Erin Hunter, deputy insurance commissioner and counsel for the West Virginia Insurance Commission, told the committee Tuesday that benefits for PTSD are hard for insurance companies to rate because so few jurisdictions offer this benefit. Those that do offer the benefit also typically have self-funded plans, which do not report data; therefore, there is a lack of information to rate the benefit.
Hunter said there may be some self-funded first responder agencies — like Huntington and Charleston’s police and fire departments — that could afford to take this new benefit on, but it is likely out of reach for volunteer fire departments.

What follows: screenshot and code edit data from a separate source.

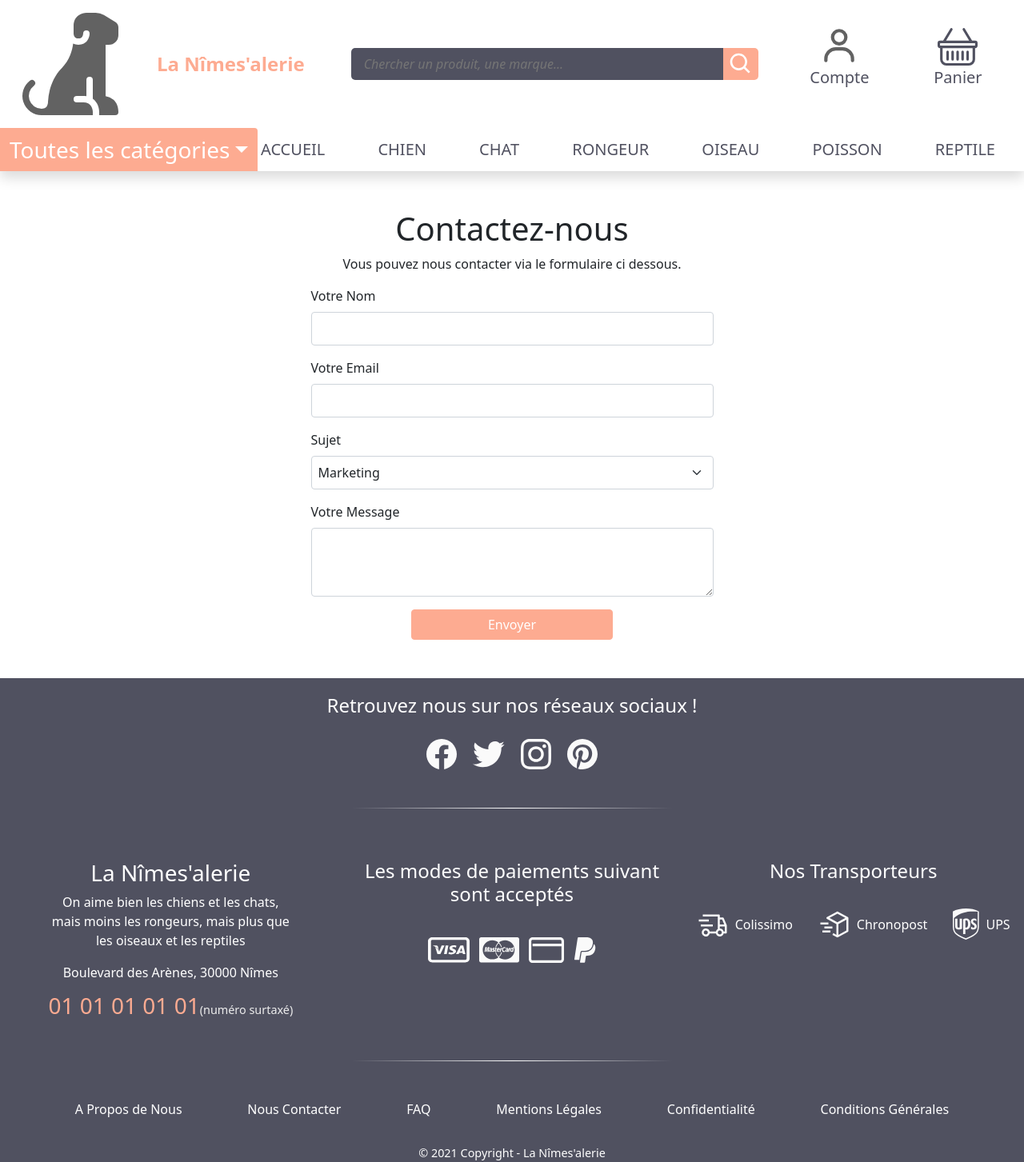
After one commit to HoctoPrism/BC, a PHP site: page /view/contact.php in a window 1280 px wide. The commit adds this page. Shown: the whole page at 80% size. Run offline with PHP 8.4, Linux system fonts and the light colour scheme; some libraries are stand-ins or nearby versions.

Commit message:
ajout de la page contact

```diff
--- /dev/null
+++ b/view/contact.php
@@ -0,0 +1,44 @@
+<!DOCTYPE html>
+<html lang="fr">
+<head>
+    <meta charset="UTF-8">
+    <meta http-equiv="X-UA-Compatible" content="IE=edge">
+    <meta name="viewport" content="width=device-width, initial-scale=1.0">
+    <link rel="stylesheet" href="../style.css">
+    <link rel="stylesheet" href="../perso_style.css">
+    <link rel="stylesheet" href="https://cdn.jsdelivr.net/npm/bootstrap-icons@1.4.1/font/bootstrap-icons.css">
+    <title>La Nîmes'alerie</title>
+</head>
+<body>
+    <?php include("header.php")?>
+    <section class="d-flex flex-column align-items-center my-5">
+        <h1>Contactez-nous</h1>
+        <p>Vous pouvez nous contacter via le formulaire ci dessous.</p>
+        <form class="d-flex flex-column">
+            <div class="mb-3">
+                <label for="NameContact" class="form-label">Votre Nom</label>
+                <input type="text" class="form-control w-100 p-2 rounded-2" id="NameContact" aria-describedby="emailHelp">
+            </div>
+            <div class="mb-3">
+                <label for="emailContact" class="form-label">Votre Email</label>
+                <input type="email" class="form-control w-100 p-2 rounded-2" id="emailContact">
+            </div>
+            <div>
+                <label for="emailContact" class="form-label">Sujet</label>
+                <select name="SujetContact" id="SujetContact" required class="form-select mb-3 w-100 p-2 rounded-2">
+                    <option value="Marketing@Nîmesalerie.com">Marketing</option>
+                    <option value="Serv.client@Nîmesalerie.com">Service Client</option>
+                    <option value="technique@Nîmesalerie.com">Technique</option>
+                </select>
+            </div>
+            <div class="mb-3">
+                <label for="messageContact" class="form-label">Votre Message</label>
+                <textarea class="form-control" id="messageContact" rows="3" cols="50"></textarea>
+            </div>
+            <button type="submit" class="btn btn-warning text-white w-50 align-self-center">Envoyer</button>
+        </form>
+    </section>
+    <?php include("footer.php")?>
+    <script src="../bootstrap.bundle.min.js"></script>
+</body>
+</html>
--- a/view/footer.php
+++ b/view/footer.php
@@ -51,11 +51,11 @@
         <div class="separator"></div>
         <ul class="p-0 perso_link_light d-flex flex-md-row flex-column text-center justify-content-evenly w-100">
             <li><a href="#">A Propos de Nous</a></li>
-            <li><a href="#">Nous Contacter</a></li>
+            <li><a href="contact.php">Nous Contacter</a></li>
             <li><a href="#">FAQ</a></li>
-            <li><a href="../view/mentions.php">Mentions Légales</a></li>
+            <li><a href="mentions.php">Mentions Légales</a></li>
             <li><a href="#">Confidentialité</a></li>
-            <li><a href="../view/CGU.php">Conditions Générales</a></li>
+            <li><a href="CGU.php">Conditions Générales</a></li>
         </ul>
         </div>
         <div class="col-12 perso_copy text-center pt-3">© 2021 Copyright - La Nîmes'alerie</div>
```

She said VFDs already report struggles with their insurance rates. They must buy off the private market and are subject to high rates because they are high risk.
Hunter also said there are high rates of PTSD among first responders, which could lead to the benefit being too expensive. But she said the bill is a good way for the state to dip its toes into the water and begin offering this benefit.
In a study published in the Journal of Emergency Medical Services, researchers found that EMS workers in the United States were about 10 times more likely to have suicidal ideations and/or attempt suicide compared to the federal Centers for Disease Control and Prevention national average. Firefighters are also at higher risk for suicide, with one nationwide study finding 46% of firefighters had suicidal ideations.
Hunter said she worked with constituents on both sides of the matter to draft this year’s legislation.
Unlike previous years, the bill is bypassing the Senate Finance Committee and heading straight to the floor. It could be read for the first time as early as Wednesday, April 7.
HUNTINGTON — Springtime has brought a cornucopia of color to the Tri-State.
Colorful blooms can be seen on trees dotting the landscape around Cabell County, with trees in bloom near the Cabell County Courthouse in Huntington as well as on campus at Marshall University.
Tulips, daffodils and other flowers have also bloomed, adding even more color to the area.
People in search of more blooming flowers and trees can head to one of 11 wildflower trails in West Virginia. From the Sunrise Carriage Trail in Charleston to the Dolly Sods Wilderness in the Monongahela National Forest, a variety of colorful flowers can be seen on hiking trails throughout the state.